CEO Reed Hastings said original shows like “House of Cards” and “Orange Is the New Black” are what actually creates “desire,” and presumably loyalty, in Netflix subscribers – not licensed content.
Originals get you addicted, and addicted to the point where you might be willing to pay a few extra dollars a month.
While Hastings refused to make predictions about the future pricing of Netflix, he said it was inherently tied to value.
“The more we have incredible value, the more we have amazing originals, then we are going to be able to ask consumers for more to be able to invest more,” he said. In plain English, original content is expensive, and you are probably going to have to pay more for it as Netflix doubles down on original content moving forward.
Research has shown that Hastings isn’t just blowing smoke about original content –subscribers love it. And it certainly does provide tremendous value to viewers. Whether they will appreciate repeated price hikes over the next few years is less certain.
Netflix recently raised the price of its most popular subscription plan in the US from $8.99 to $9.99, and will spend $5 billion on content next year. Hastings recently said that Netflix only has around $2 billion in the bank, though it’s set to raise capital.
Netflix is betting heavily that a shift to original content, and toward exclusive licensing in general, will allow the company to maximize its profitability. Netflix’s head of content, Ted Sarandos, characterized originals as a sounder investment because they give full exclusivity and global rights in perpetuity – which will be particularly useful as Netflix expands internationally.
“We have gone into [original content] very conservative relative to licensing, and found it has been much more impactful,” CFO David Wells said. Hastings used one word: “better.”
Hastings also argued that the value of Netflix’s original content grows dramatically as shows enter their third and fourth seasons, and become recognizable franchises. This theory will be tested in the coming years.

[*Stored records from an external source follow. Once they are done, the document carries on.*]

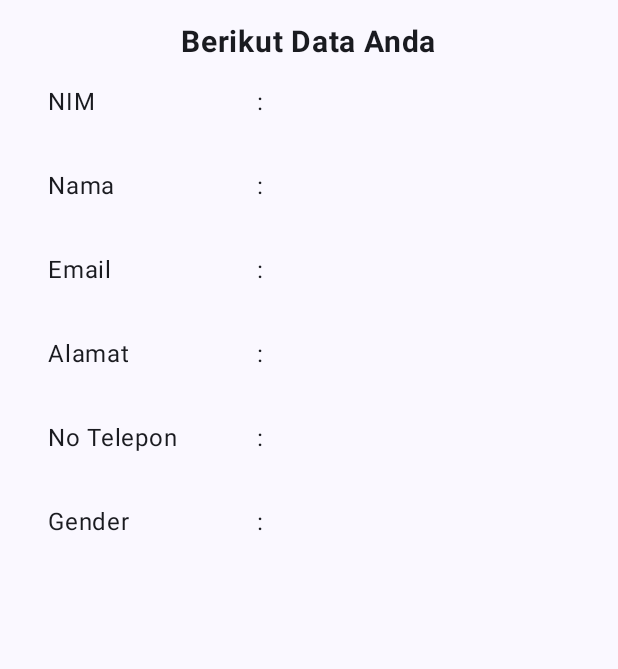
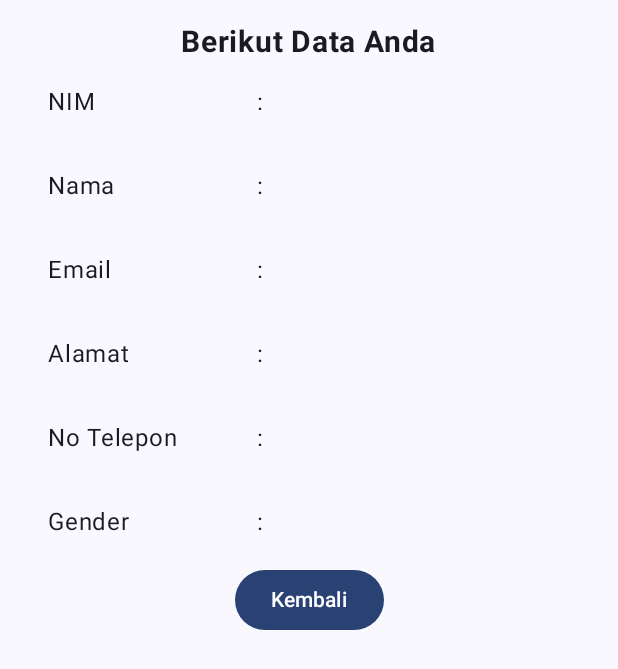
Before and after one commit to nrismawardah/QuestNavigasiMVVM_145, an Android app built with Jetpack Compose: the composable TampilDataView shown on its own in the app's theme, on a phone screen of 412 x 824 dp. Shown: the top 669 px of the screen. Run offline under Robolectric (Android 15) with nearby library versions, the phone set to English and light mode, and no system bars.

Commit message:
Commit 22: Menambahkan elemen button yang dihubungkan dengan onClick listener (onBackButton) untuk menangani aksi ketika tombol "Kembali" ditekan

```diff
--- a/app/src/main/java/com/example/questnavigasimvvm/ui/view/TampilDataView.kt
+++ b/app/src/main/java/com/example/questnavigasimvvm/ui/view/TampilDataView.kt
@@ -6,6 +6,7 @@ import androidx.compose.foundation.layout.Row
 import androidx.compose.foundation.layout.fillMaxSize
 import androidx.compose.foundation.layout.fillMaxWidth
 import androidx.compose.foundation.layout.padding
+import androidx.compose.material3.Button
 import androidx.compose.material3.Text
 import androidx.compose.runtime.Composable
 import androidx.compose.ui.Alignment
@@ -56,6 +57,9 @@ fun TampilDataView(
             param = "Gender",
             argu = uiState.gender
         )
+        Button(onClick = onBackButton) {
+            Text(text = "Kembali")
+        }
     }
 }
 
```
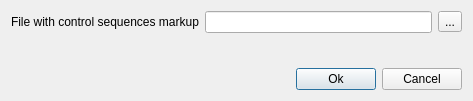
First picture: the form in src/plugins/expert_discovery/src/ui/ExpertDiscoveryControlMrkDialog.ui, repository violethaze74/ugene, before the edit.
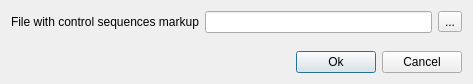
Second picture: the form after the edit. Icons and pictures are not drawn.

```diff
--- a/src/plugins/expert_discovery/src/ui/ExpertDiscoveryControlMrkDialog.ui
+++ b/src/plugins/expert_discovery/src/ui/ExpertDiscoveryControlMrkDialog.ui
@@ -10,7 +10,7 @@
     <x>0</x>
     <y>0</y>
     <width>473</width>
-    <height>101</height>
+    <height>84</height>
    </rect>
   </property>
   <property name="sizePolicy">
```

What we know now is that the development of original content is accelerating at a much higher rate than licensed content – and you’ll most likely have to pay for that on your plan.